Start of Block

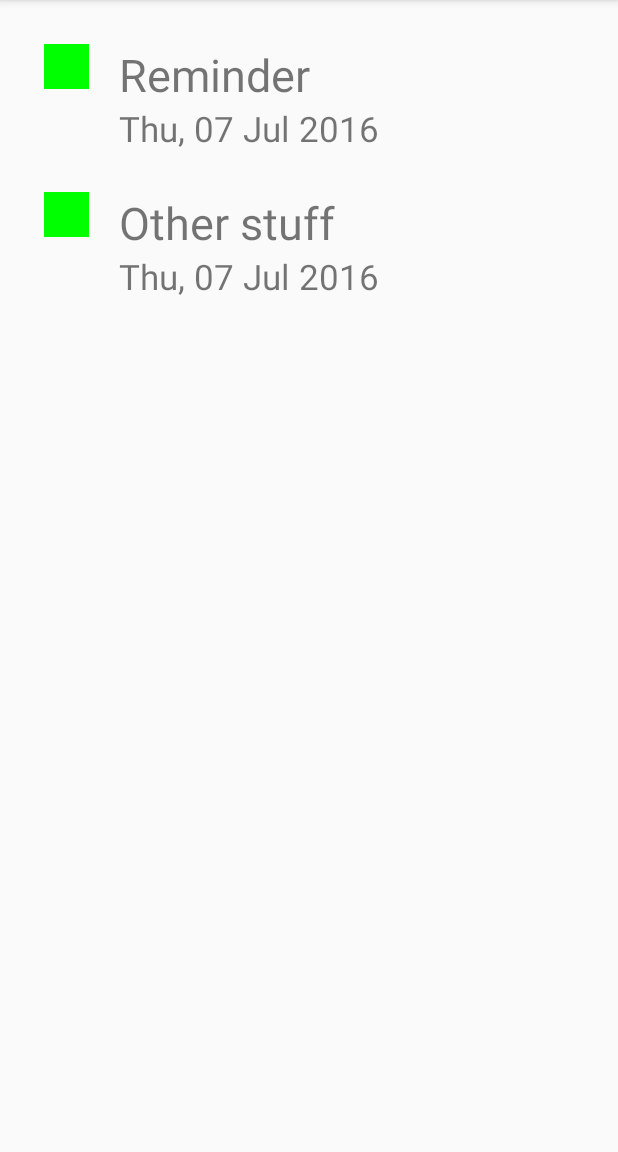
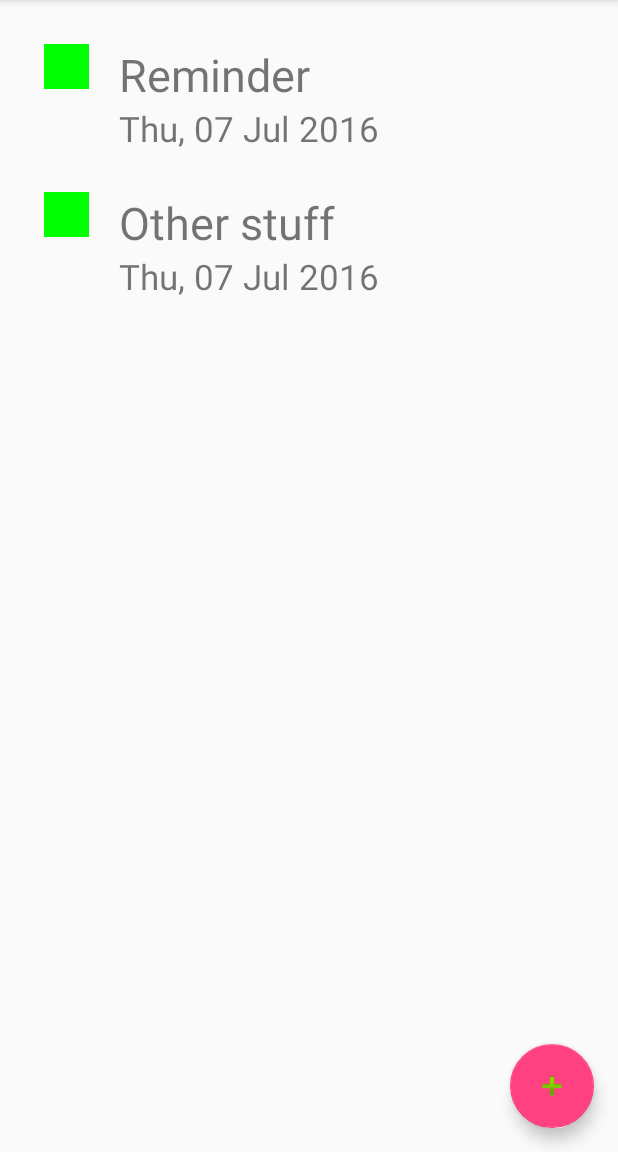
Before and after one commit to jae-anonas/ToDo-App-Android, an Android app: the screen it shows after launch (MainActivity), on a phone screen of 412 x 824 dp, the part 84-1236 px from its top. Run offline under Robolectric (Android 15) with nearby library versions, the phone set to English and light mode, and no system bars.

Commit message:
add button for adding to list of to-do lists

```diff
--- a/app/src/main/java/com/example/roosevelt/todo_app_android/MainActivity.java
+++ b/app/src/main/java/com/example/roosevelt/todo_app_android/MainActivity.java
@@ -1,20 +1,30 @@
 package com.example.roosevelt.todo_app_android;
 
+import android.content.DialogInterface;
+import android.support.design.widget.FloatingActionButton;
+import android.support.design.widget.Snackbar;
+import android.support.v7.app.AlertDialog;
 import android.support.v7.app.AppCompatActivity;
 import android.os.Bundle;
 import android.support.v7.widget.LinearLayoutManager;
 import android.support.v7.widget.RecyclerView;
+import android.view.LayoutInflater;
+import android.view.View;
+import android.widget.EditText;
+import android.widget.TextView;
 
 import java.util.LinkedList;
 import java.util.List;
 
 public class MainActivity extends AppCompatActivity {
     RecyclerView mRecyclerView;
+    ToDoListRecyclerViewAdapter adapter;
+    List<ToDoList> toDoLists;
 
     @Override
     protected void onCreate(Bundle savedInstanceState) {
         super.onCreate(savedInstanceState);
-        setContentView(R.layout.activity_main);
+        setContentView(R.layout.activity_main_wrapper);
 
         //Initialize data
         ToDoData data = ToDoData.getInstance();
@@ -23,18 +33,46 @@ public class MainActivity extends AppCompatActivity {
         LinearLayoutManager layoutManager = new LinearLayoutManager(this,LinearLayoutManager.VERTICAL,false);
         mRecyclerView.setLayoutManager(layoutManager);
 
-        List<ToDoList> toDoLists = new LinkedList<>();
-        toDoLists.add(new ToDoList("To do list 1"));
-        toDoLists.add(new ToDoList("To do list 2"));
-        toDoLists.add(new ToDoList("To do list 3"));
-        toDoLists.add(new ToDoList("To do list 4"));
-        toDoLists.add(new ToDoList("To do list 5"));
-        toDoLists.add(new ToDoList("To do list 6"));
+        toDoLists = data.mToDoLists;
 
-        List<ToDoList> toDoLists2 = data.mToDoLists;
-
-        ToDoListRecyclerViewAdapter adapter = new ToDoListRecyclerViewAdapter(toDoLists2);
+        adapter = new ToDoListRecyclerViewAdapter(toDoLists);
         mRecyclerView.setAdapter(adapter);
 
+
+
+        FloatingActionButton fab = (FloatingActionButton) findViewById(R.id.fab);
+        fab.setOnClickListener(new View.OnClickListener() {
+            @Override
+            public void onClick(View view) {
+                Snackbar.make(view, "Replace with your own action", Snackbar.LENGTH_LONG)
+                        .setAction("Action", null).show();
+                //insert code for adding ToDoList
+                getUserInput().show();
+            }
+        });
+
+    }
+
+    private AlertDialog getUserInput(){
+        AlertDialog.Builder builder = new AlertDialog.Builder(MainActivity.this);
+        LayoutInflater inflater = MainActivity.this.getLayoutInflater();
+        View v = inflater.inflate(R.layout.dialog_get_title_layout, null);
+        final EditText userInput = (EditText) v.findViewById(R.id.listname);
+        builder.setView(v)
+                .setPositiveButton("ADD", new DialogInterface.OnClickListener() {
+                    @Override
+                    public void onClick(DialogInterface dialogInterface, int i) {
+                        //code for adding to ToDoList
+                        toDoLists.add(new ToDoList(userInput.getText().toString()));
+                        adapter.notifyDataSetChanged();
+                    }
+                })
+                .setNegativeButton("CANCEL", new DialogInterface.OnClickListener() {
+                    @Override
+                    public void onClick(DialogInterface dialogInterface, int i) {
+                        dialogInterface.cancel();
+                    }
+                });
+        return builder.create();
     }
 }
--- a/app/src/main/java/com/example/roosevelt/todo_app_android/ToDoListRecyclerViewAdapter.java
+++ b/app/src/main/java/com/example/roosevelt/todo_app_android/ToDoListRecyclerViewAdapter.java
@@ -5,6 +5,7 @@ import android.support.v7.widget.RecyclerView;
 import android.view.LayoutInflater;
 import android.view.View;
 import android.view.ViewGroup;
+import android.widget.Toast;
 
 import java.util.List;
 
@@ -42,6 +43,8 @@ public class ToDoListRecyclerViewAdapter extends RecyclerView.Adapter<ToDoListVi
                 Intent intent = new Intent(view.getContext(), ToDoItemsPage.class);
                 intent.putExtra("date", toDoList.getDateAsString());
                 view.getContext().startActivity(intent);
+
+                Toast.makeText(view.getContext(), String.valueOf(toDoList.getDateAsLong()), Toast.LENGTH_SHORT).show();
             }
         });
 
--- /dev/null
+++ b/app/src/main/res/layout/activity_main_wrapper.xml
@@ -0,0 +1,21 @@
+<?xml version="1.0" encoding="utf-8"?>
+<android.support.design.widget.CoordinatorLayout xmlns:android="http://schemas.android.com/apk/res/android"
+    xmlns:app="http://schemas.android.com/apk/res-auto"
+    xmlns:tools="http://schemas.android.com/tools"
+    android:layout_width="match_parent"
+    android:layout_height="match_parent"
+    android:fitsSystemWindows="true"
+    tools:context="com.example.roosevelt.todo_app_android.MainActivity">
+
+
+    <include layout="@layout/activity_main" />
+
+    <android.support.design.widget.FloatingActionButton
+        android:id="@+id/fab"
+        android:layout_width="wrap_content"
+        android:layout_height="wrap_content"
+        android:layout_gravity="bottom|end"
+        android:layout_margin="@dimen/fab_margin"
+        android:src="@android:drawable/ic_input_add" />
+
+</android.support.design.widget.CoordinatorLayout>
```
Also changed, not shown: app/src/main/res/layout/dialog_get_title_layout.xml (added, +15 -0 lines).
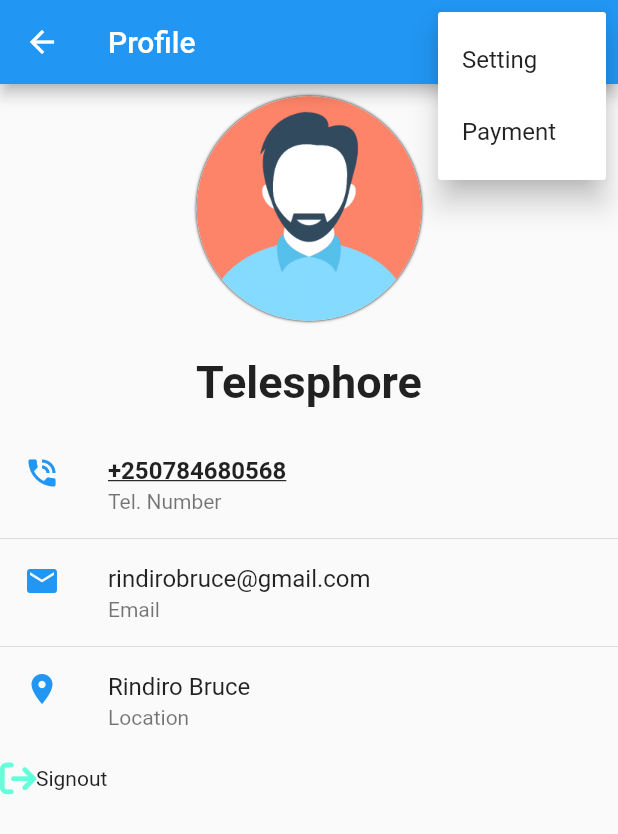
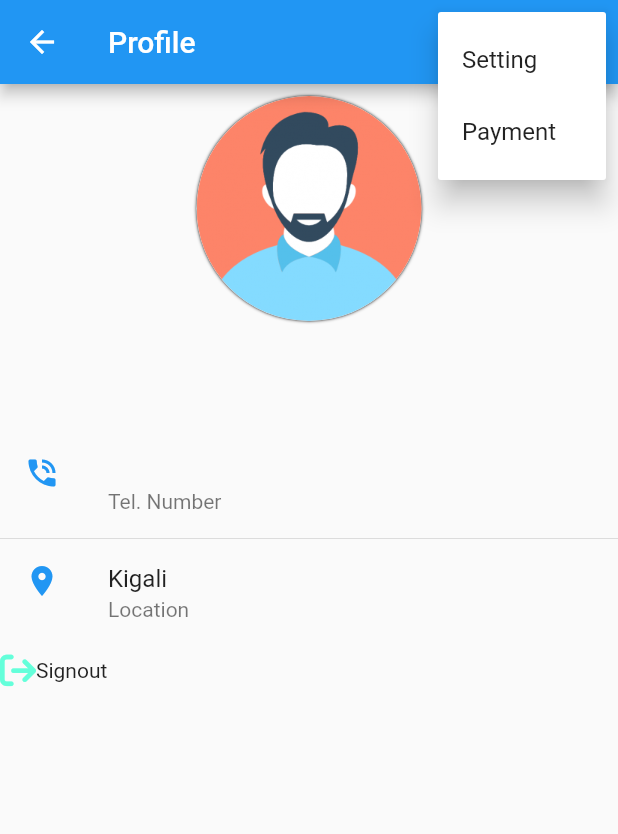
Before and after one commit to tuganimana/SPENNapp, a Flutter app: the ProfileScreen screen opened directly, after a tap on the "more vert" icon, on a phone screen of 412 x 824 dp. Shown: the top 834 px of the screen. Run offline on Flutter 3.47's test engine with Material 2 defaults, Android fonts, the phone set to English and light mode, and no system bars; our stand-ins replace country_code_picker, dio, flutter_icons, flutter_spinkit, introduction_screen and 2 more; missing offline and left inert: dart:ffi; accounts and stored records are empty; Roboto replaces fonts that are missing (Montserrat).

Commit message:
changed profile

```diff
--- a/lib/profile_screen.dart
+++ b/lib/profile_screen.dart
@@ -1,5 +1,9 @@
+import 'package:SPENNapp/signin_screen.dart';
 import 'package:flutter/material.dart';
 import 'package:flutter_icons/flutter_icons.dart';
+import 'package:shared_preferences/shared_preferences.dart';
+import 'dart:convert';
+import 'package:SPENNapp/signin_screen.dart';
 
 class ProfileScreen extends StatefulWidget {
   @override
@@ -19,6 +23,25 @@ const List<Choice> choices = const <Choice>[
 ];
 
 class _ProfileScreenState extends State<ProfileScreen> {
+  var userData;
+  void _getUserInfo() async {
+    SharedPreferences kubika = await SharedPreferences.getInstance();
+    var userJson = kubika.getString('user');
+    var user = json.decode(userJson);
+    var fullname = user['first_name'];
+
+    setState(() {
+      userData = user;
+    });
+  }
+
+  @override
+  void initState() {
+    _getUserInfo();
+
+    super.initState();
+  }
+
   void _select(Choice choice) {
     if (choice.title == 'Setting') {
       Navigator.pushNamed(context, '/settings');
@@ -76,7 +99,7 @@ class _ProfileScreenState extends State<ProfileScreen> {
                 ),
                 SizedBox(height: 15.0),
                 Text(
-                  'Telesphore',
+                  userData != null ? "${userData['first_name']} " : "",
                   style: TextStyle(
                       fontSize: 30.0,
                       fontWeight: FontWeight.bold,
@@ -92,30 +115,32 @@ class _ProfileScreenState extends State<ProfileScreen> {
                         leading: Icon(Icons.phone_in_talk,
                             color: Theme.of(context).primaryColor),
                         title: Text(
-                          '+250784680568',
+                          userData != null ? "${userData['username']} " : "",
                           style: TextStyle(
                               fontWeight: FontWeight.bold,
                               decoration: TextDecoration.underline),
                         ),
                         subtitle: Text('Tel. Number'),
                       ),
-                      ListTile(
-                        leading: Icon(Icons.email,
-                            color: Theme.of(context).primaryColor),
-                        title: Text('rindirobruce@gmail.com'),
-                        subtitle: Text('Email'),
-                      ),
+                      // ListTile(
+                      //   leading: Icon(Icons.email,
+                      //       color: Theme.of(context).primaryColor),
+                      //   title: Text('rindirobruce@gmail.com'),
+                      //   subtitle: Text('Email'),
+                      // ),
                       ListTile(
                         leading: Icon(Icons.location_on,
                             color: Theme.of(context).primaryColor),
-                        title: Text('Rindiro Bruce'),
+                        title: Text('Kigali'),
                         subtitle: Text('Location'),
                       ),
                     ],
                   ).toList(),
                 ),
-                Container(
-                  padding: EdgeInsets.symmetric(vertical: 4.0, horizontal: .0),
+                InkWell(
+                  child: Container(
+                    padding:
+                        EdgeInsets.symmetric(vertical: 4.0, horizontal: .0),
                     child: Row(
                       children: [
                         Icon(
@@ -128,6 +153,11 @@ class _ProfileScreenState extends State<ProfileScreen> {
                         )
                       ],
                     ),
+                  ),
+                  onTap: () {
+                    Navigator.push(context,
+                        new MaterialPageRoute(builder: (context) => Login()));
+                  },
                 )
               ],
             ),
```
Also changed, not shown: 2 other files. Lines whose indentation alone changed are shown as unchanged.
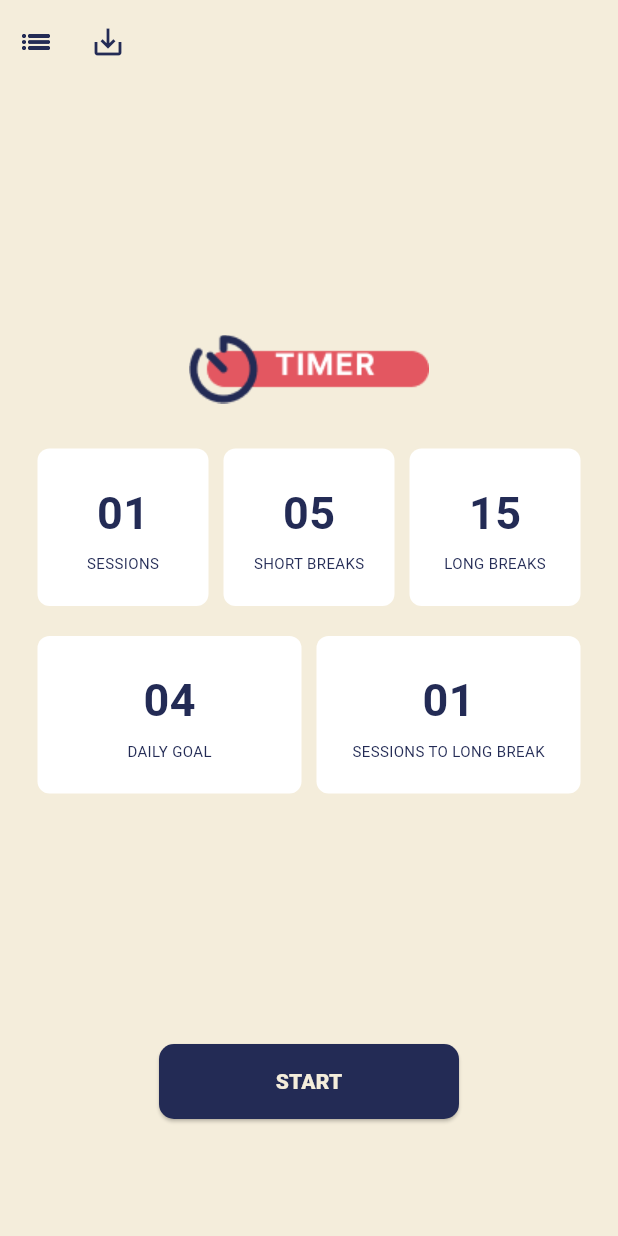
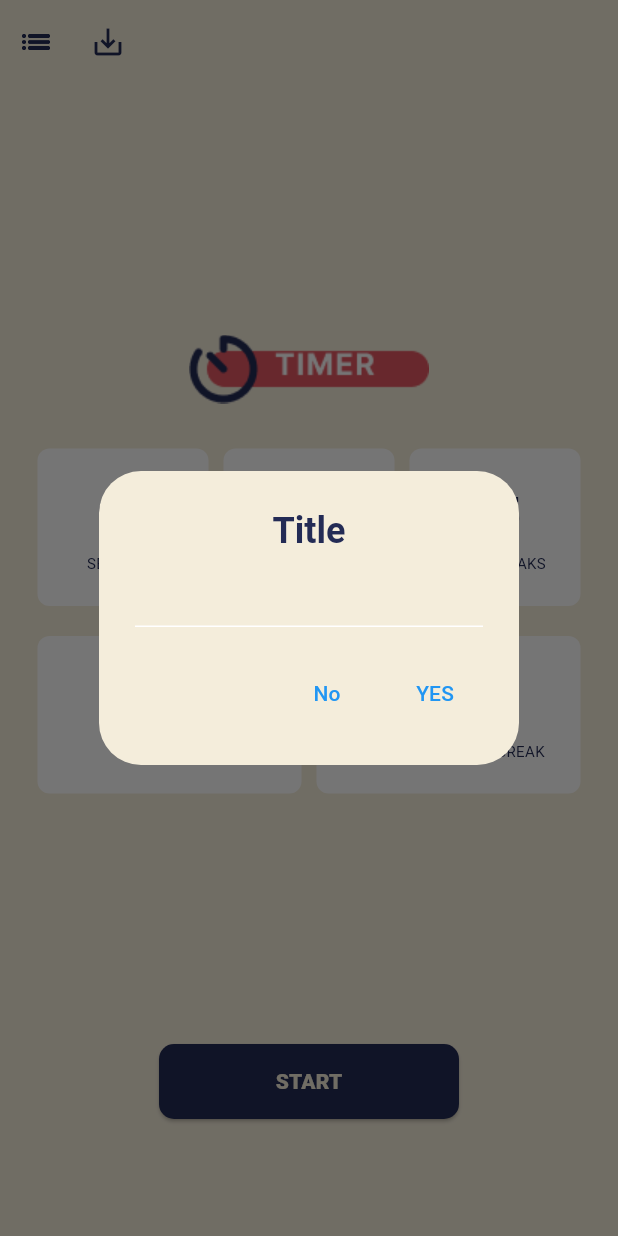
Before and after one commit to jinscodes/pomodoro_app, a Flutter app: the SettingScreen screen opened directly, after a tap on the "save alt" icon, on a phone screen of 412 x 824 dp. Run offline on Flutter 3.47's test engine with Material 3 defaults, Android fonts, the phone set to English and light mode, and no system bars; our stand-ins replace flutter_svg, shared_preferences; accounts and stored records are empty.

Commit message:
List screen

```diff
--- a/lib/screens/setting_screen.dart
+++ b/lib/screens/setting_screen.dart
@@ -67,6 +67,8 @@ class _SettingScreenState extends State<SettingScreen> {
   }
 
   saveTimer() async {
+    await _saveDialog();
+
     final SharedPreferences prefs = await SharedPreferences.getInstance();
 
     List<String>? list = await getList();
@@ -82,6 +84,53 @@ class _SettingScreenState extends State<SettingScreen> {
     list!.add(settings);
 
     await prefs.setStringList("list", list);
+  }
+
+  Future<void> _saveDialog() async {
+    return showDialog<void>(
+      context: context,
+      barrierDismissible: false,
+      builder: (BuildContext context) {
+        return AlertDialog(
+          backgroundColor: Theme.of(context).cardColor,
+          title: Column(
+            children: [
+              // const Icon(
+              //   Icons.check_circle_outline_rounded,
+              //   color: Colors.green,
+              //   size: 60,
+              // ),
+              // const SizedBox(
+              //   height: 10,
+              // ),
+              Text(
+                'Title',
+                textAlign: TextAlign.center,
+                style: TextStyle(
+                  color: Theme.of(context).textTheme.displayLarge!.color,
+                  fontWeight: FontWeight.w600,
+                ),
+              ),
+              const TextField(),
+            ],
+          ),
+          actions: <Widget>[
+            TextButton(
+              child: const Text('No'),
+              onPressed: () {
+                Navigator.of(context).pop();
+              },
+            ),
+            TextButton(
+              child: const Text('YES'),
+              onPressed: () {
+                Navigator.of(context).pop();
+              },
+            ),
+          ],
+        );
+      },
+    );
   }
 
   @override
```
Also changed, not shown: lib/screens/timer_list_screen.dart (+22 -24 lines).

End of Block

Go through the listing, find each line with the word "style", and copy it.

:: Task answer ::
                   style: TextStyle(
                           style: TextStyle(
+                style: TextStyle(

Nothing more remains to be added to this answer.